Allow for increased coordination with the Interdepartmental Radio Advisory Committee (IRAC) early on in the DSRC licensing process to help reduce what is traditionally a very lengthy process.

Connected Vehicle Pilot Deployment Program yields program management best practices for integrating and testing large disparate systems.

Connected vehicles should rely on more than one data feed to determine accurate location and speed

Consider installing additional vehicle detection equipment if it is determined that there is not sufficient market penetration for CV traffic signal control applications to work at their full potential

Facing a gap in standards interpretation, the Tampa and New York City Connected Vehicle Pilot Sites worked together to harmonize message structure for pedestrian safety applications.

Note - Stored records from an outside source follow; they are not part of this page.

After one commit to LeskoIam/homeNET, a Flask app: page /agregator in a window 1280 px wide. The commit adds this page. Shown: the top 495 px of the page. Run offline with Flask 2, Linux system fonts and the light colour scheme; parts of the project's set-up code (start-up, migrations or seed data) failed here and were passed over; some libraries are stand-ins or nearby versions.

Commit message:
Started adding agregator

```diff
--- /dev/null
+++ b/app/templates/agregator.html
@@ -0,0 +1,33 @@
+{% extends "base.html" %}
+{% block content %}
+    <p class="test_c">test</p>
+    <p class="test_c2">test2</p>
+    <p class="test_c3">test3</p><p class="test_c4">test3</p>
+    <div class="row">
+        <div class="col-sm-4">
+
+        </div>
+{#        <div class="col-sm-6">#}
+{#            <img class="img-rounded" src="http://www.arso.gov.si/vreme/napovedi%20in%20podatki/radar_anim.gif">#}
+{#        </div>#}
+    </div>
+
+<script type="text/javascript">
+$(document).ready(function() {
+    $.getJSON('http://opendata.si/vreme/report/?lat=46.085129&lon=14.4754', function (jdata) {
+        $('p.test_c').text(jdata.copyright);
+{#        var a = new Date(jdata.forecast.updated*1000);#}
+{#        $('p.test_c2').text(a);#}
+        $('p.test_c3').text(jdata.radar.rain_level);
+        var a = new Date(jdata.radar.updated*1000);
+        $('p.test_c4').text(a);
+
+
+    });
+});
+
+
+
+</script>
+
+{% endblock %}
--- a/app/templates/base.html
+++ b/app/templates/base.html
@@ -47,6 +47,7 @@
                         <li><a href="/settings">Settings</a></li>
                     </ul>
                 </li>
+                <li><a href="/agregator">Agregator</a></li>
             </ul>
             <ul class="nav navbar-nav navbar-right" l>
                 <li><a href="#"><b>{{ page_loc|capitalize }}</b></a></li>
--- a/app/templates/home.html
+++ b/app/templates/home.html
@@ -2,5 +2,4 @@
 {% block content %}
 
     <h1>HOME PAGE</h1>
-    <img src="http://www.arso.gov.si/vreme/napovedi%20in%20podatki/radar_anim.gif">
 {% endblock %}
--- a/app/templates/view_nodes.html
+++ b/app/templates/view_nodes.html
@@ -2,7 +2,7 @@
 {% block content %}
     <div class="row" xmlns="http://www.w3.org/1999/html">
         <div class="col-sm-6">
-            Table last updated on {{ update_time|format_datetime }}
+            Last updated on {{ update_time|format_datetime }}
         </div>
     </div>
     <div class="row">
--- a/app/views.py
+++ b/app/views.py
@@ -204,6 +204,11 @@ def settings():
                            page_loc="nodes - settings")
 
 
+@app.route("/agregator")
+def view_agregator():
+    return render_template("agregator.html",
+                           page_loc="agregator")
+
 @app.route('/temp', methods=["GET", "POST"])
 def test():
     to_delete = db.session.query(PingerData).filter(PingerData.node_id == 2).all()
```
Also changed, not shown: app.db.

For pedestrian safety warning applications, opt to collect pedestrian location data from LIDAR sensors instead of pedestrian mobile devices that often have insufficient accuracy.

Incentivize participation in CV deployments through benefits such as toll discounts

Include technical, operations, and legal personnel in stakeholder meetings to address the requirements of the CV deployment and ensure that participants' privacy is being maintained

Incorporate standardized over-the-air update procedures to permit efficient firmware updates for connected vehicle devices.

Obtain working prototypes of CV applications from the USDOT’s Open Source Application Data Portal (OSADP) to prevent time spent doing duplicative software development

Prevent the need for channel switching (a safety hazard) by designing CV communications to include dual radios in each vehicle

Publish all CV planning documentation to serve as an example for other early deployers to follow

The Tampa Connected Vehicle Pilot Program investigates damage to roadside units (RSUs) near lightning strikes and improves transient surge immunity by verifying nearby support structures are properly grounded.

The USDOT’s three Connected Vehicle Pilots successfully demonstrate cross-site over-the-air interoperability among six participating vendors.

Use local student mechanics where possible to perform CV equipment installations to provide students with required trainee experience and to contain costs

Use on-board connected vehicle (CV) technology and SPaT / MAP infrastructure messages to prevent wrong way entries on reversible express lanes.

When installing antennas on streetcars to support wireless connected vehicle applications, verify that radio performance is not compromised by interference from high-voltage power lines.

Lesson ID: 2018-00816